  • Apache Month in Review: February 2021
  • Approved: Four New Open Source Licenses

    As the steward of the Open Source Defintion, the Open Source Initiative has been designating licenses as "open source" for over 20 years. These licenses are the foundation of the open source software ecosystem, ensuring that everyone can use, improve, and share software. When a license is approved, it is because the OSI believes that the license fosters collaboration and sharing for the benefit of everyone who participates in the ecosystem. The world has changed over the past 20 years, with software now used in new and even unimaginable ways. The OSI has seen that the familiar open source licenses are not always well-suited for these new situations. But license stewards have stepped up, submitting several new licenses for more expansive uses. The OSI was challenged to evaluate whether these new concepts in licensing would continue to advance sharing and collaboration and merit being referred to as "open source" licenses, ultimately approving some new special purpose licenses.

  • Cryptographic Autonomy License Approved by OSI

    The controversy over the scope of copyleft these days remains brisk. Regarding CAL, it was so heated that OSI founder Bruce Perens resigned in protest, as the license approached approval. There is a also a larger controversy over whether copyleft licenses written by single companies, and not part of the community drafting process, should be approved, regardless of content.

  • Singapore reveals open-source blockchain COVID-test result tracker, eyes uses as vaccine passport app [Ed: Openwashing surveillance and Orwellian stuff, as has become common]

    Singapore has proposed a blockchain-based document verification system developed by its GovTech agency to provide proof of recent negative COVID-19 tests, and hopes it becomes used to offer proof of vaccination status around the world. Named "HealthCerts", the system is based on open-source framework known as OpenAttestation that uses blockchain to issue cryptographically trustworthy documents. The technology is already applied by some local universities to issue and authenticate diplomas. [...] From that date travelers planning to leave Singapore will book in for a COVID PCR test before they fly. Results will be uploaded to a government website and aspiring tourists will then go online to request the results be notarised by the Ministry of Health.
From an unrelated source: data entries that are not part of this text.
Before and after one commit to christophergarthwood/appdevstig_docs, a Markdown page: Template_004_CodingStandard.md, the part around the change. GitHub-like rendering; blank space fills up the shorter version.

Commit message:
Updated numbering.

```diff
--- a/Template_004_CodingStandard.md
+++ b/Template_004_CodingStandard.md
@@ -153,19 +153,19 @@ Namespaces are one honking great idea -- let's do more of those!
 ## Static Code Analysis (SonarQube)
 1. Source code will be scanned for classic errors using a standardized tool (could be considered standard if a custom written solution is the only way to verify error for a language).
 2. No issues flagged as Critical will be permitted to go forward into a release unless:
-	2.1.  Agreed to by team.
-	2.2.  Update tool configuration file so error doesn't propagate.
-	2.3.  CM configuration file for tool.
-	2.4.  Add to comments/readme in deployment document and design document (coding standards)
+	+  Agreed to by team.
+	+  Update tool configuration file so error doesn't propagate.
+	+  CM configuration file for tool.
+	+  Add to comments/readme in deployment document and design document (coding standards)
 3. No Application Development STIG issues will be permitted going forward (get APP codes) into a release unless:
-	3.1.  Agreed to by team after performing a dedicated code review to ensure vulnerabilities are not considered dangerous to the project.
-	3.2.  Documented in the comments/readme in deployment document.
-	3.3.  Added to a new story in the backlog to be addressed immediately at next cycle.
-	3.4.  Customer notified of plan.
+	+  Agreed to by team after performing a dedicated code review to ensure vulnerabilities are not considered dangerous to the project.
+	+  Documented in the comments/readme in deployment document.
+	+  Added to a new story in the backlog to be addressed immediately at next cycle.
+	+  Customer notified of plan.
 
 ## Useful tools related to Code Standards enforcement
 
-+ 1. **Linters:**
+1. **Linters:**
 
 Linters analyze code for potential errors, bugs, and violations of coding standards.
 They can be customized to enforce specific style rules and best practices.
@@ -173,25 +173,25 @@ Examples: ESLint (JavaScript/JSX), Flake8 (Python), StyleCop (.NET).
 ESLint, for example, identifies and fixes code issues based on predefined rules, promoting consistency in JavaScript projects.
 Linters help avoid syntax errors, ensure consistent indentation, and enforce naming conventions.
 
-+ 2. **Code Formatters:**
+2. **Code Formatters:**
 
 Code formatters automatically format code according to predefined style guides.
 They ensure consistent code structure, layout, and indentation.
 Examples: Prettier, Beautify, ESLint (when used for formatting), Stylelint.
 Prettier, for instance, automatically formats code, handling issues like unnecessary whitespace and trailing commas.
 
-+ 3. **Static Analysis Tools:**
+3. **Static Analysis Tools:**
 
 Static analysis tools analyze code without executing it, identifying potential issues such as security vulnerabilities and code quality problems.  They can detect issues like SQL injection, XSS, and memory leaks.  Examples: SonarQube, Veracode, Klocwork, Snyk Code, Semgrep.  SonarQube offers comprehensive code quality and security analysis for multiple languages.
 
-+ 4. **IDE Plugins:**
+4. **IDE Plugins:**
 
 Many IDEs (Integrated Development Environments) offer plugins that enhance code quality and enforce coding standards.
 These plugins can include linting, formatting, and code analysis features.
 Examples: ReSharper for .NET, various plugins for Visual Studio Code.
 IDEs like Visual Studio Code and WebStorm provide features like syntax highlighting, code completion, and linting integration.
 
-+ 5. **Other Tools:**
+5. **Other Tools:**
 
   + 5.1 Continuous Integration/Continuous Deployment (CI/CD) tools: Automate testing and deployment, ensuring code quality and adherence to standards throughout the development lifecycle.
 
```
If approved, the QR code linking to the notarised digital certificate will appear in SingPass Mobile, the nation's app for consuming digital government services.